Funds focused on emerging Asia (not including Japan, Australia and New Zealand) are set to break last year's fundraising record. By the halfway point of this year, $11.6 billion had been raised versus $19.4 billion in the whole of 2006. According to the Emerging Markets Private Equity Association (EMPEA), there are at least 21 $1 billion-plus Asian funds currently in the market – including three funds each raising over $3 billion that are expected to close by the end of this year.
Sub- MidEast Multi-region
Emerging CEE LatAm & Saharan & Africa & emerging
Asia Russia Caribbean Africa N. Africa MidEast markets TOTAL
2003 2,200 406 417 350 116 3,489
2004 2,800 1,777 1,714 545 618 6,454
2005 15,446 2,711 1,272 791 1,915 3,630 25,765
2006 19,386 3,272 2,656 2,353 2,946 2,580 33,193
1h 2007 11,549 3,611 1,354 592 1,816 2,127 21,049

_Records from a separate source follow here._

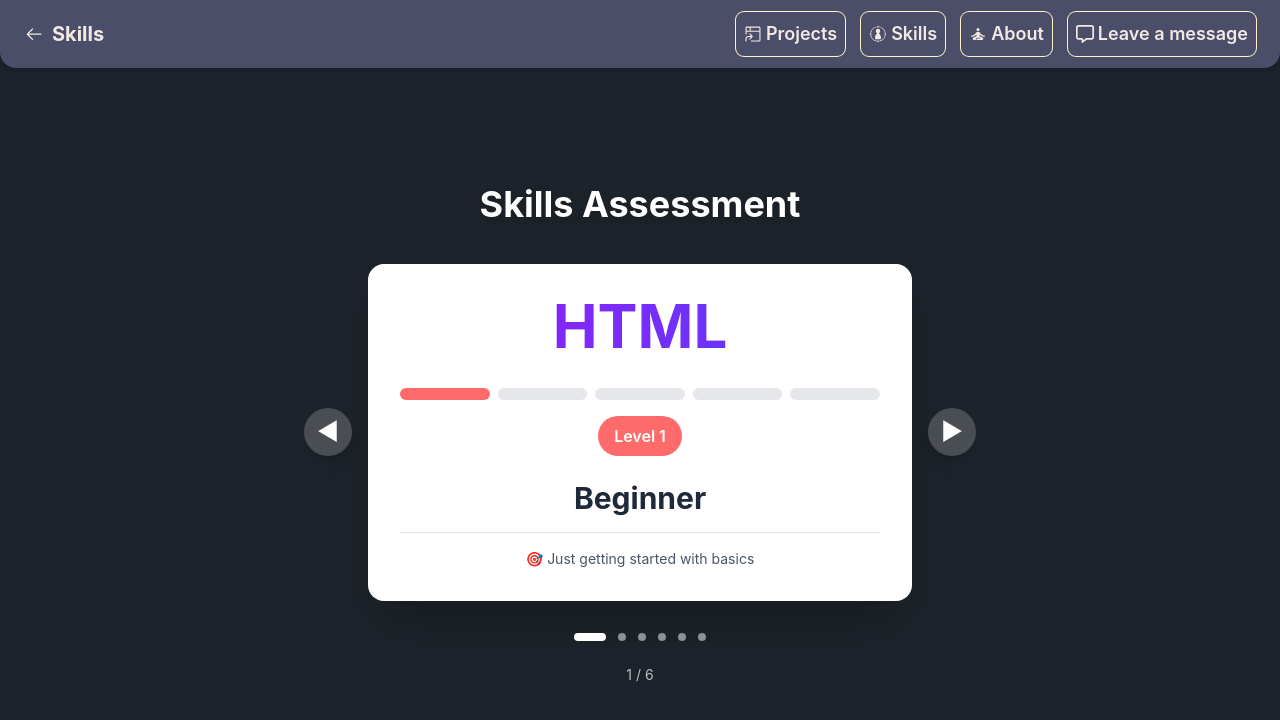
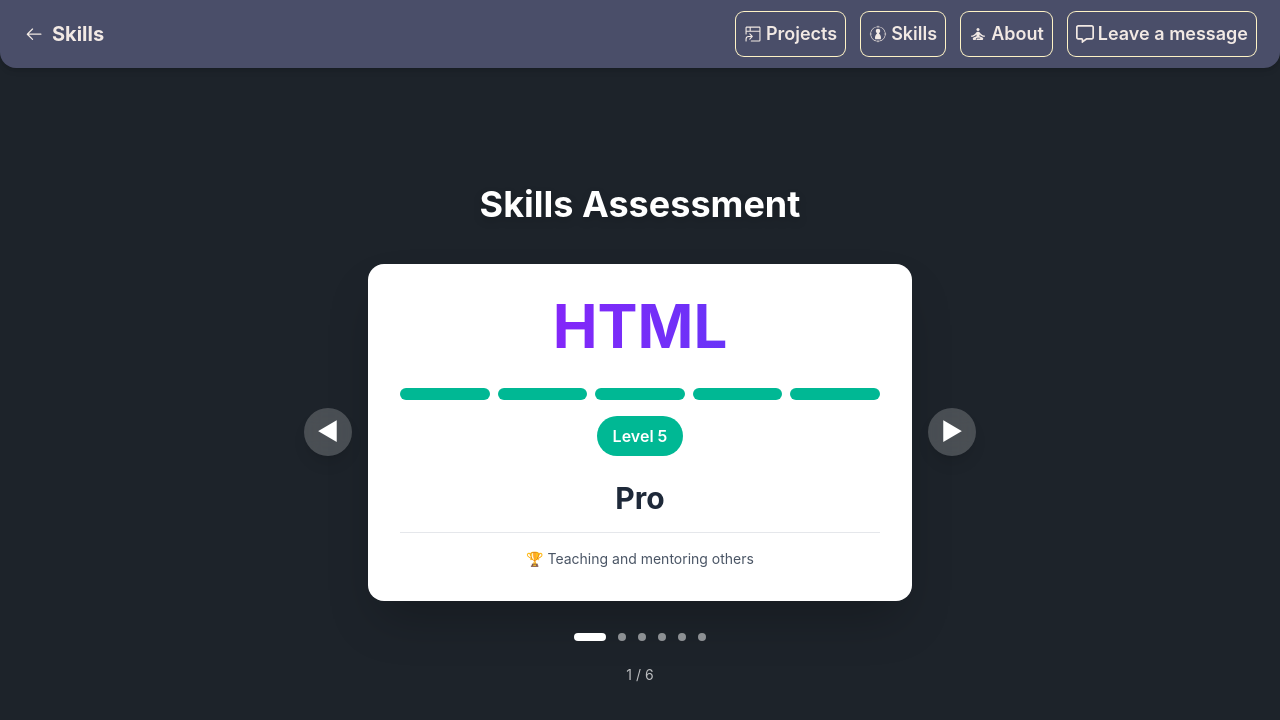
Before and after one commit to Nasmiahmd/Portfolio, a React (Vite) app in the folder frontend/: page /skills in a window 1280 px wide. Shown: the top 720 px of the page. Built offline with nearby package versions, Linux system fonts and the light colour scheme.

Commit message:
Deployment

```diff
--- a/frontend/src/lib/axios.js
+++ b/frontend/src/lib/axios.js
@@ -1,9 +1,11 @@
 import axios from "axios";
 
-const BASE_URL = "http://localhost:5001/api";
+//in production, there's no localhost so wehave to make this dynamic
+const BASE_URL = import.meta.env.MODE === "development" ? "http://localhost:5001/api" : "/api";
 
 const api = axios.create({
     baseURL: BASE_URL
 })
 
+
 export default api;
--- a/frontend/src/pages/SkillsPage.jsx
+++ b/frontend/src/pages/SkillsPage.jsx
@@ -2,12 +2,12 @@ import React, { useState, useCallback, useMemo } from "react";
 
 const SkillsPage = () => {
   const skills = useMemo(() => [
-    { id: 1, name: "HTML", level: 1, experience: "Beginner" },
-    { id: 2, name: "CSS", level: 5, experience: "Pro" },
+    { id: 1, name: "HTML", level: 5, experience: "Pro" },
+    { id: 2, name: "CSS", level: 4, experience: "Expert" },
     { id: 3, name: "JavaScript", level: 3, experience: "Advanced" },
-    { id: 4, name: "PHP", level: 4, experience: "Expert" },
-    { id: 5, name: "React", level: 4, experience: "Expert" },
-    { id: 6, name: "Python", level: 2, experience: "Intermediate" },
+    { id: 4, name: "PHP", level: 2, experience: "Intermediate" },
+    { id: 5, name: "React", level: 3, experience: "Advanced" },
+    { id: 6, name: "JAVA", level: 3, experience: "Advanced" },
   ], []);
 
   const [currentIndex, setCurrentIndex] = useState(0);
@@ -98,27 +98,24 @@ const SkillsPage = () => {
               focus:outline-none
               focus:ring-2
               focus:ring-white/50
-              flex-shrink-0
+              shrink-0
             "
             aria-label="Previous skill"
           >
             ◀
           </button>
 
-          {/* Skill Card */}
+
           <div className="flex-1 bg-white rounded-2xl shadow-2xl overflow-hidden">
             <div className="p-4 sm:p-6 md:p-8">
-              {/* Skill Name */}
               <div className="
                 text-4xl sm:text-5xl md:text-6xl
                 font-bold text-center mb-6 sm:mb-8
-                bg-gradient-to-r from-purple-600 to-indigo-600
+                bg-linear-to-r from-purple-600 to-indigo-600
                 bg-clip-text text-transparent
               ">
                 {currentSkill.name}
               </div>
-
-              {/* Level Slider */}
               <div className="mb-6">
                 <div className="flex gap-1 sm:gap-2 mb-4">
                   {[1, 2, 3, 4, 5].map((level) => (
@@ -135,7 +132,7 @@ const SkillsPage = () => {
                   ))}
                 </div>
 
-                {/* Level Badge */}
+
                 <div className="flex justify-center">
                   <div
                     className="inline-flex items-center px-3 sm:px-4 py-1.5 sm:py-2 rounded-full text-white font-semibold text-sm sm:text-base"
@@ -146,19 +143,19 @@ const SkillsPage = () => {
                 </div>
               </div>
 
-              {/* Experience Label */}
+
               <div className="text-2xl sm:text-3xl font-bold text-center text-gray-800 mb-4">
                 {currentSkill.experience}
               </div>
 
-              {/* Description */}
+
               <div className="text-center text-gray-600 text-xs sm:text-sm pt-4 border-t border-gray-200">
                 {getLevelDescription(currentSkill.level)}
               </div>
             </div>
           </div>
 
-          {/* Next Button */}
+
           <button
             onClick={nextSkill}
             disabled={isAnimating}
@@ -178,7 +175,7 @@ const SkillsPage = () => {
               focus:outline-none
               focus:ring-2
               focus:ring-white/50
-              flex-shrink-0
+              shrink-0
             "
             aria-label="Next skill"
           >
@@ -186,7 +183,6 @@ const SkillsPage = () => {
           </button>
         </div>
 
-        {/* Dots Indicator */}
         <div className="flex justify-center gap-2 sm:gap-3 mt-6 sm:mt-8">
           {skills.map((skill, index) => (
             <button
@@ -206,7 +202,7 @@ const SkillsPage = () => {
           ))}
         </div>
 
-        {/* Progress Indicator */}
+
         <div className="text-center text-white/70 text-xs sm:text-sm mt-4 sm:mt-6">
           {currentIndex + 1} / {skills.length}
         </div>
```
Also changed, not shown: 2 other files (tests, documents, lock files or other folders).
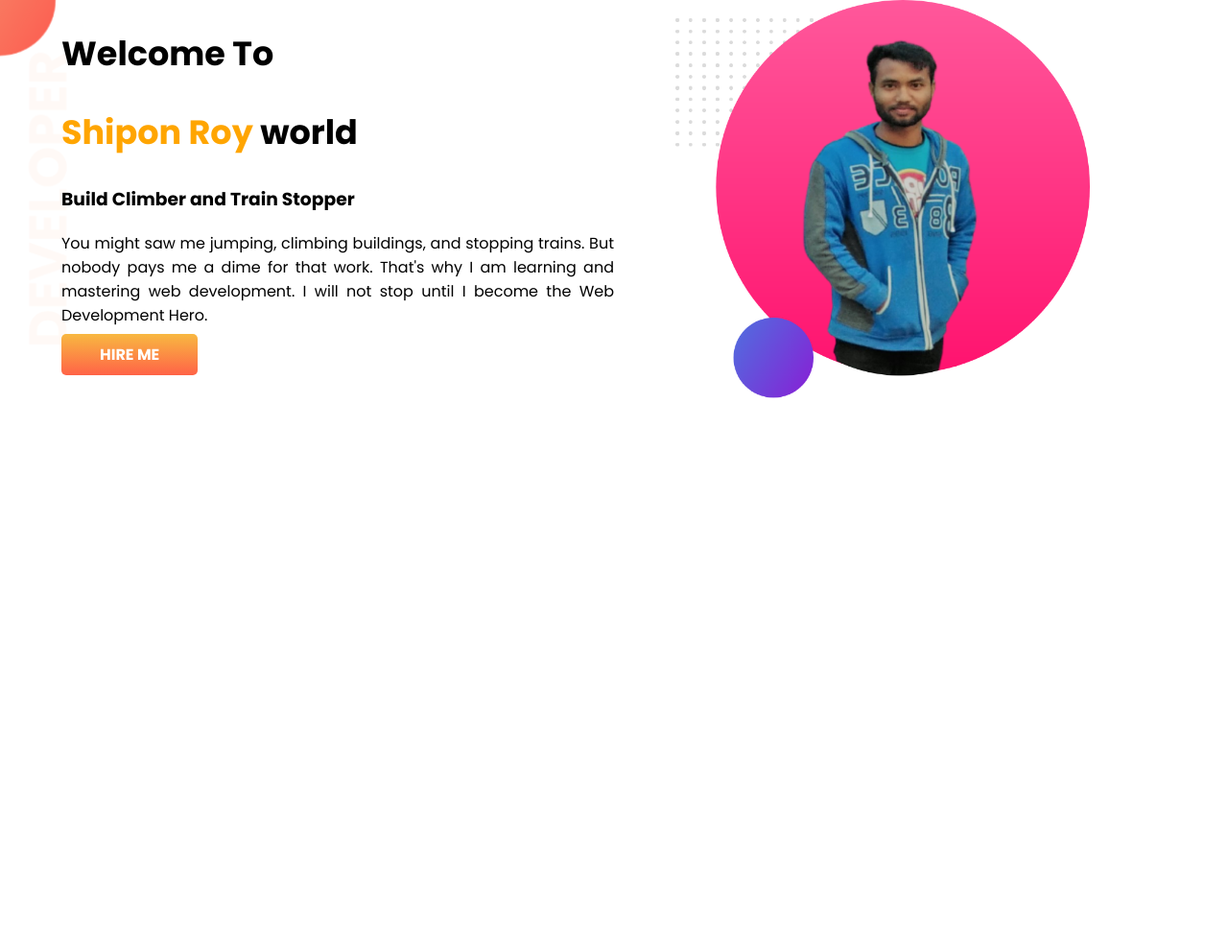
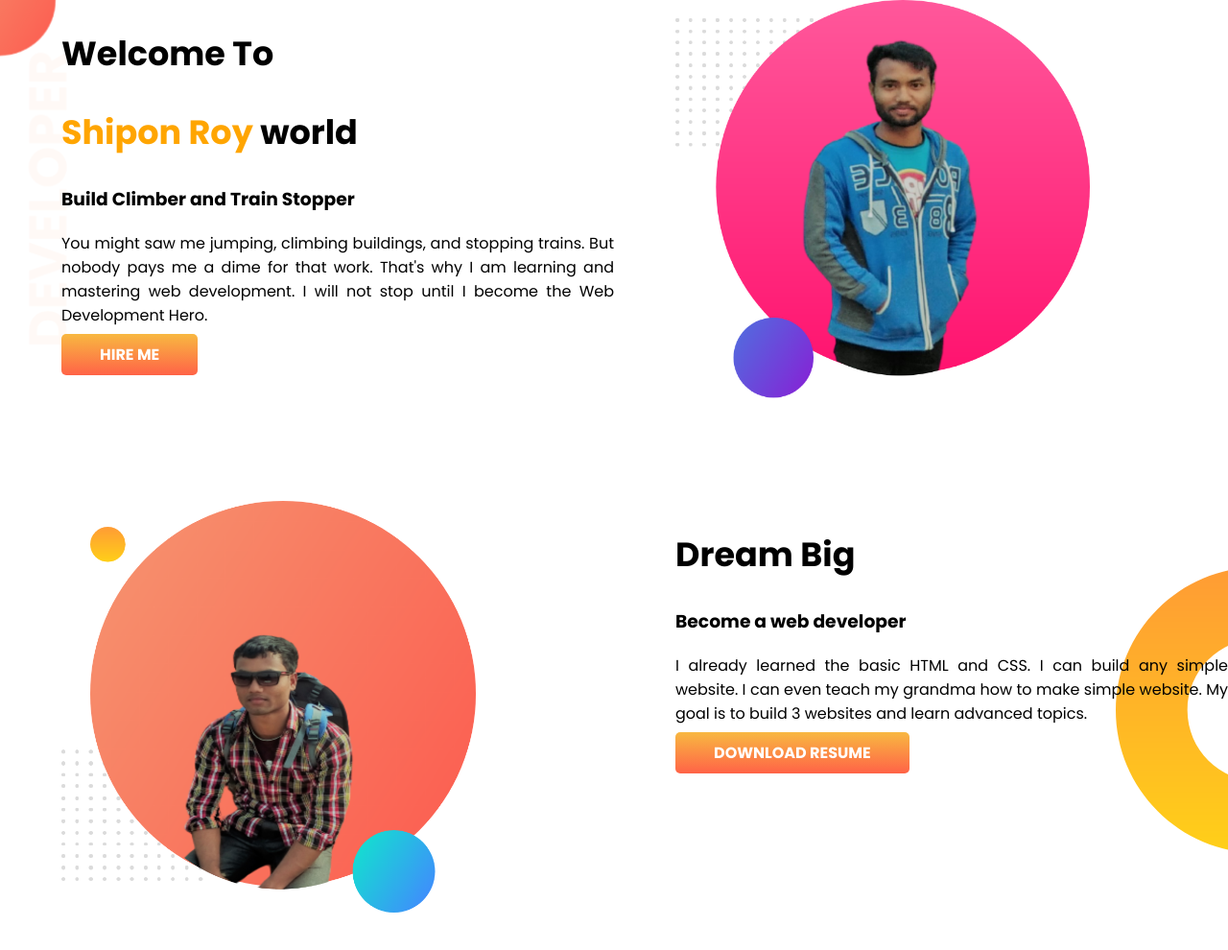
Before and after one commit to Shipon-Roy/my-portfolio, a plain HTML site: page index.html in a window 1280 px wide. Shown: the whole page at 96% size. Before the commit the page ends 800 px from the top, so only its background shows below. Drawn offline with Linux system fonts and the light colour scheme.

Commit message:
dream big add

```diff
--- a/index.html
+++ b/index.html
@@ -17,11 +17,22 @@
             <h1><span>Shipon Roy</span> world</h1>
             <h3>Build Climber and Train Stopper</h3>
             <p>You might saw me jumping, climbing buildings, and stopping trains. But nobody pays me a dime for that work. That's why I am learning and mastering web development. I will not stop until I become the Web Development Hero.</p>
-            <a class="button" target="blank" href="#">HIRE ME</a>
+            <a class="button" target="_blank" href="#">HIRE ME</a>
         </div>
         <div class="half-width">
             <img src="img/sr.png" alt="">
         </div>
     </section>
+    <section class="dream-big">
+        <div class="half-width">
+            <img src="img/ss.png" alt="">
+        </div>
+        <div class="half-width">
+            <h1>Dream Big</h1>
+            <h3>Become a web developer</h3>
+            <p>I already learned the basic HTML and CSS. I can build any simple website. I can even teach my grandma how to make simple website. My goal is to build 3 websites and learn advanced topics.</p>
+            <a class="button" target="_blank" href="#">DOWNLOAD RESUME</a>
+        </div>
+    </section>
 </body>
 </html>
--- a/style.css
+++ b/style.css
@@ -10,7 +10,7 @@ span{
 }
 section{
     display: flex;
-
+    margin-bottom: 100px;
 }
 .half-width{
     width: 50%;
@@ -32,3 +32,9 @@ section{
     background-image: url(img/top-banner.png);
     background-repeat: no-repeat;
 }
+/* section dream-big */
+.dream-big{
+     background-image: url(img/dream-bg.png);
+     background-repeat: no-repeat;
+     background-position: right;
+}
```
Also changed, not shown: img/dream-bg.png (added), img/exp-bg.png (added).
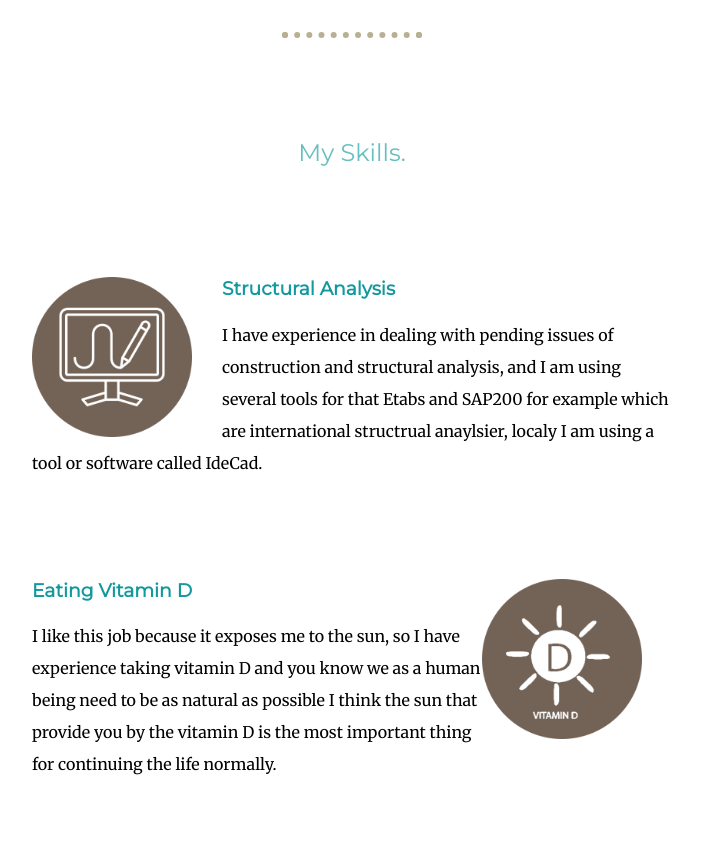
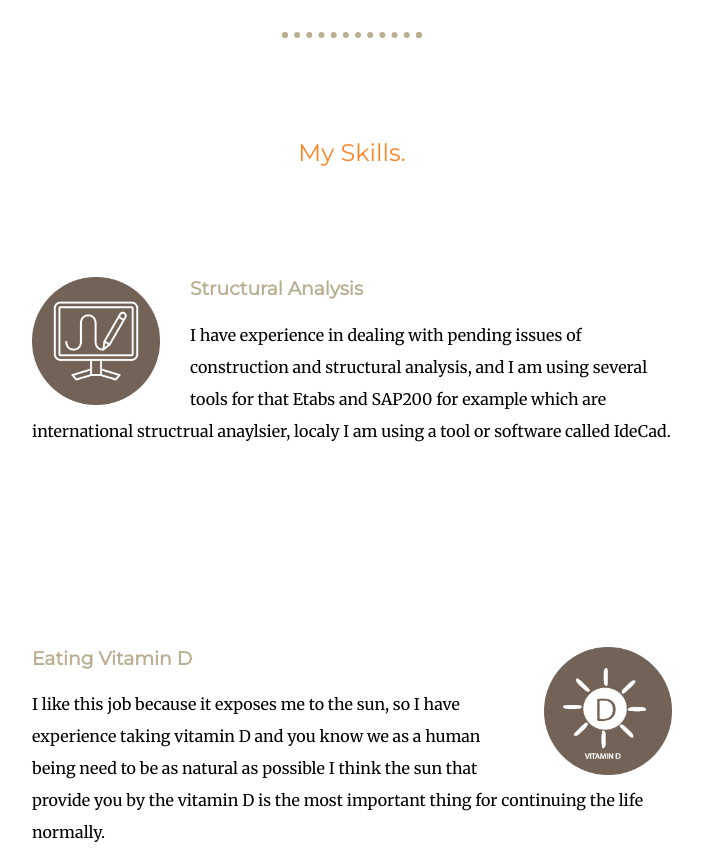
Before and after one commit to alhasann/mycv, a plain HTML site: page index.html in a window 1280 px wide. Shown: the part 1480-2331 px from the top of the page, without its empty margins (288-991 px from the left). Drawn offline with Linux system fonts and the light colour scheme.

Commit message:
Add files via upload

```diff
--- a/css/styles.css
+++ b/css/styles.css
@@ -9,19 +9,19 @@ h1{
     margin: 50px auto 0 auto ;
     font-size: 5.625rem;
     font-family: 'Sacramento', cursive;
-    color:#66BFBF;
+    color:#FF8426;
 
 }
 h2{
     font-family: 'Montserrat', sans-serif;
-    font-size: 2.5 rem ;
-    color:#66BFBF;
+    font-size: 3.5 rem ;
+    color:#FF8426;
     font-weight:normal;
     padding-bottom:10px;
 }
 h3{
     font-family: 'Montserrat', sans-serif;
-    color:#11999E;
+    color:#BAAF92;
     text-align:left;
 
 }
@@ -61,7 +61,7 @@ hr{
 }
 
 .bottom-container{
-    background-color:#FF8426;
+    background-color:#785E4D;
     margin-top:100px;
     padding:50px 0 20px 0 ;
     color:white;
@@ -80,6 +80,7 @@ hr{
     position:absolute;
     right:300px;
     top: 50px;
+    width:20%;
 }
 .bottom-cloud{
     position:absolute;
@@ -89,14 +90,14 @@ hr{
 }
 
 .sa{
-    width:25% ;
+    width:20% ;
     float:left;
     margin-right:30px;
 }
 .vd{
-    width:25%;
+    width:20%;
     float:right;
-    margin-right:30px;
+    margin-left:30px;
 }
 .me{
     width:200px ;
@@ -140,6 +141,6 @@ hr{
   /* skill row */
 .skill-row{
     width:50%;
-    margin: 100px auto 100px auto;
+    margin: 100px auto 200px auto;
     text-align:left;
     }
```
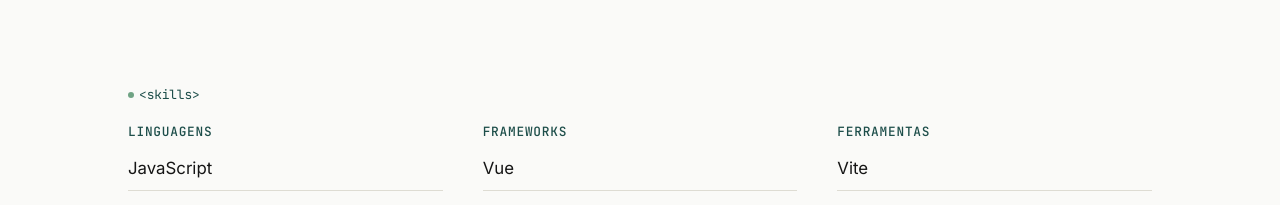
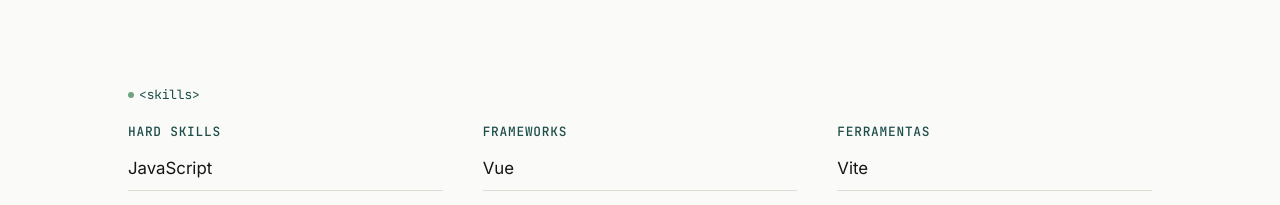
Before and after one commit to CauaMata14/portfolio, a Vue app: page / in a window 1280 px wide. Shown: the part 1580-1785 px from the top of the page. Built offline with nearby package versions, Linux system fonts and the light colour scheme.

Commit message:
atualizando linguagens para Hard Skills

```diff
--- a/src/data.js
+++ b/src/data.js
@@ -27,7 +27,7 @@ export const heroSnippets = [
 ]
 
 export const skills = [
-  { group: 'Linguagens', items: ['JavaScript', 'TypeScript', 'HTML', 'CSS'] },
+  { group: 'Hard Skills', items: ['JavaScript', 'TypeScript', 'HTML', 'CSS'] },
   { group: 'Frameworks', items: ['Vue', 'React', 'Nuxt', 'Tailwind CSS'] },
   { group: 'Ferramentas', items: ['Vite', 'Git', 'Figma', 'Node.js'] },
 ]
```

Pacific Equity Partners (PEP), an Australian buyout manager raising A$4 billion for investments in Australia and New Zealand, has agreed to acquire Hoyts Group, a cinema operator with 55 cinemas across both countries. The transaction values the business, which includes advertising and film distribution, at A$440 million ($382 million; €271 million). The deal follows the buyout firm's failure to complete the acquisition of a 30 percent stake in travel agent Flight Centre in a transaction worth A$1.6 billion. PEP has entered into an agreement with Australia's Publishing and Broadcasting Limited and West Australian Newspapers to acquire their shares in Hoyts in a deal that is expected to return each seller approximately A$150 million.

US venture firm New Enterprise Associates has made an investment in Novatium Solutions, an IT systems company based in India that is developing a thin network computing device designed to be affordable and accessible. NEA did not disclose the size of the investment, which was made out of its $2.5 billion (€1.8 billion) NEA Partners XII. Novatium sets up service sites with hub computers that run Windows or Linux operating systems. It provides users with small network computers that can be plugged into a monitor and keyboard, and connects users to a broadband provider. System maintenance takes place at the service site, allowing users to avoid set-up and maintenance of their PCs.

Dubai International Capital (DIC) has completed its first direct private equity investment in the MENA region through the acquisition of luxury company Rivoli Group for an undisclosed sum. Rivoli operates more than 215 retail outlets across the Middle East and North Africa region, which sell luxury goods including high-end watches, pens and menswear. The group will use the capital to expand across the region, the buyout firm said in a statement. The luxury goods market in the MENA region has strong growth prospects on the back of the region's consumer boom in the last few years.

AIF Capital, an Asia-focused private equity firm based in Hong Kong, has appointed Rajeev Kalra as an executive director in New Delhi to work with Ajay Lal, AIF's only India-based investment professional. Kalra joins AIF Capital from HSBC Private Equity where he has been the latter's chief representative for India since 2002. Kalra has been with HSBC Private Equity since 1996, and worked on a number of transactions across sectors spanning financial services, outsourced services, IT products, telecom infrastructure and medical equipment manufacturing. Before HSBC, he worked for SBI Capital Markets, a subsidiary of the State Bank of India.